Because humanistic therapy is so specific to the relationship between the patient and the therapist, finding the right fit is key. Don't settle. Keep searching for the right therapist, and look for one who provides a feeling of chemistry. When seeking out a therapist for humanistic therapy, an individual should look for a few things in the first session. Does the therapist emit positivity? As Psychology Today notes, "unconditional positive regard" between the patient and therapist is a crucial component of humanistic therapy. Will the therapist be non-judgmental as the two people journey together?


A person should also look for empathetic understanding on the part of the therapist as well as genuineness. In order for humanistic therapy to work, a trusting, comfortable relationship with a therapist who clicks is necessary. However, keep in mind that this kind of bond doesn't happen in one session. It's a matter of seeking out the potential for a strong relationship in that first therapy session.

There are different kinds of humanistic therapy to suit all needs

To keep things simple, the major tenets of humanistic therapy are acceptance and growth, as the National Library of Medicine points out. Keeping this in mind, there are actually a few forms of humanistic therapy, so a person can really make sure that they're getting the best treatment for their specific needs.

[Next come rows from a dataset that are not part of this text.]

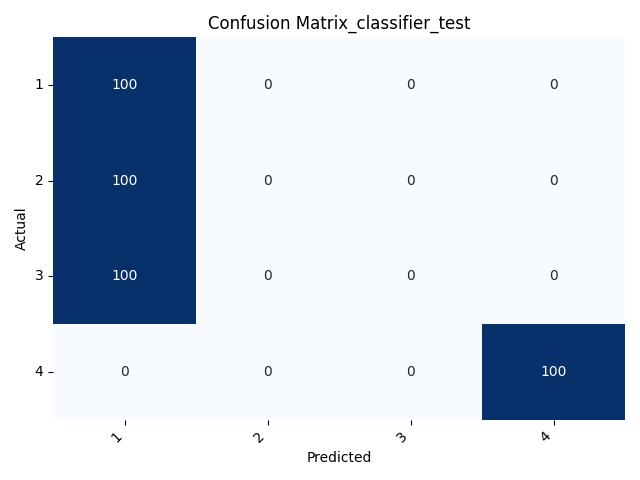
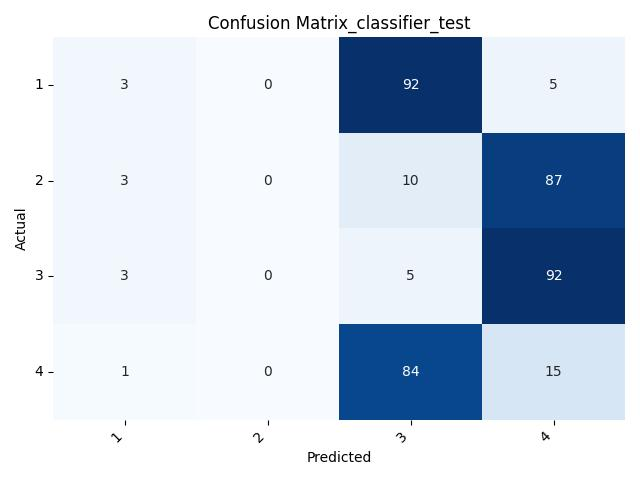
per_peak_minmax_excl_chip10_no_noise_class4

diff --git a/utils/data_utils.py b/utils/data_utils.py
@@ -91,8 +91,6 @@ def load_and_preprocess_test_data(file_path, fraction=1, random_seed=42):
     # Shuffle dataset
     df = df.sample(frac=1, random_state=random_seed).reset_index(drop=True)
 
-    df_copy = df.copy()  # Copy for normalization calculations
-
     # Take only a fraction of the dataset
     df = df.iloc[:int(len(df) * fraction)]
 
@@ -121,20 +119,32 @@ def load_and_preprocess_test_data(file_path, fraction=1, random_seed=42):
     # X_norm = (X.subtract(row_min, axis=0)
     #             .div(denominator, axis=0))
     
-    # Min-Max normalization per row for samples with Class 4 excluded
-    # Identify Class 4 (to exclude from normalization)
-    class_4_encoded = label_encoder.transform(['4'])[0]
-    mask_not_class4 = (df['Class'] != class_4_encoded)
+    # # Min-Max normalization per row for samples with Class 4 excluded
+    # # Identify Class 4 (to exclude from normalization)
+    # class_4_encoded = label_encoder.transform(['4'])[0]
+    # mask_not_class4 = (df['Class'] != class_4_encoded)
 
-    # Min-Max normalization per row for samples not in Class 4
-    row_min = X[mask_not_class4].min(axis=1)
-    row_max = X[mask_not_class4].max(axis=1)
-    denominator = (row_max - row_min).replace(0, 1)
+    # # Min-Max normalization per row for samples not in Class 4
+    # row_min = X[mask_not_class4].min(axis=1)
+    # row_max = X[mask_not_class4].max(axis=1)
+    # denominator = (row_max - row_min).replace(0, 1)
 
-    X.loc[mask_not_class4] = (
-        X.loc[mask_not_class4].subtract(row_min, axis=0)
-                              .div(denominator, axis=0)
-    )
+    # X.loc[mask_not_class4] = (
+    #     X.loc[mask_not_class4].subtract(row_min, axis=0)
+    #                           .div(denominator, axis=0)
+    # )
+
+    # --- per-Peak Min-Max normalization using precomputed stats saved as .csv ---
+    # Load column-wise min/max values from training
+    col_stats_path = f'/Users/steliospapargyris/Documents/MyProjects/data_thesis/per_peak_minmax_excl_chip10_class4/fts_mzi_dataset/col_minmax_stats_excl_chip10_class4.csv'
+    stats_df = pd.read_csv(col_stats_path, index_col=0)
+    col_min = stats_df['min']
+    col_max = stats_df['max']
+    denominator = (col_max - col_min).replace(0, 1)
+
+    # Apply Min-Max normalization using saved stats
+    X = X.subtract(col_min).div(denominator)
+
     #  # --- Robust Normalization: (x - median) / IQR ---
     # row_median = X.median(axis=1)
     # row_q75 = X.quantile(0.75, axis=1)

diff --git a/utils/config.py b/utils/config.py
@@ -18,7 +18,7 @@ chip_column = "Chip"
 class_column = "Class"
 target_class = 4
 num_chip_selection = 10
-base_path = f"/Users/steliospapargyris/Documents/MyProjects/data_thesis/every_sample_minmax_every_row_except_class_4/fts_mzi_dataset/{num_chip_selection}chips_no_noise"
+base_path = f"/Users/steliospapargyris/Documents/MyProjects/data_thesis/per_peak_minmax_excl_chip10_class4/fts_mzi_dataset/{num_chip_selection}chips_no_noise"
 current_path = f"{base_path}"
 test_file_path = f'{base_path}/{chip_exclude}.csv'
 matplotlib.use('Agg')  # Use a non-interactive backend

While particulars can vary, there are a few different forms of humanistic therapy to note. The first, according to Forbes, is client-centered therapy. This type is all about the bond between the client and therapist, with the client in full control of his or her goals and direction. The therapist's function is to provide an empathetic, positive space.

The second form of humanistic therapy is Gestalt therapy, which focuses on the present moment and puts less emphasis on past experiences. It is all about promoting the client's personal capability and responsibility. The third is existential psychotherapy, which helps a client find and conceptualize the "deeper meaning" in their life. It urges the client to look at the idealized version of their life compared to the choices they are currently making and helps them get to that best, self-actualized version.


The fourth form of humanistic therapy is experiential psychotherapy. This can be very appealing for clients who enjoy the chance for a creative outlet, as it can often incorporate art, music, and even animal therapy. The key focus here is to get the client to express their feelings in an active way.

The healing happens outside of meetings

Perhaps the best benefit of all when it comes to humanistic therapy is that the lion's share of the work happens after a therapeutic session. Since so much of humanistic therapy is receiving positive feedback from the therapist, the client then gets to go and practice this new sense of self in daily life. Much of the healing happens outside of therapy, the National Library of Medicine notes.


Within this healing, both in session and outside of it, clients frequently notice a newly empowered sense of self. As Talk Space notes, it can be so beneficial for an individual to have a non-judgmental relationship where they can process hopes, goals, struggles, frustrations, and future dreams. It also focuses on holistic healing so that a client can feel self-actualization in all aspects of their lives. Many leave feeling uplifted with a solid, firm sense of self-worth and self-esteem.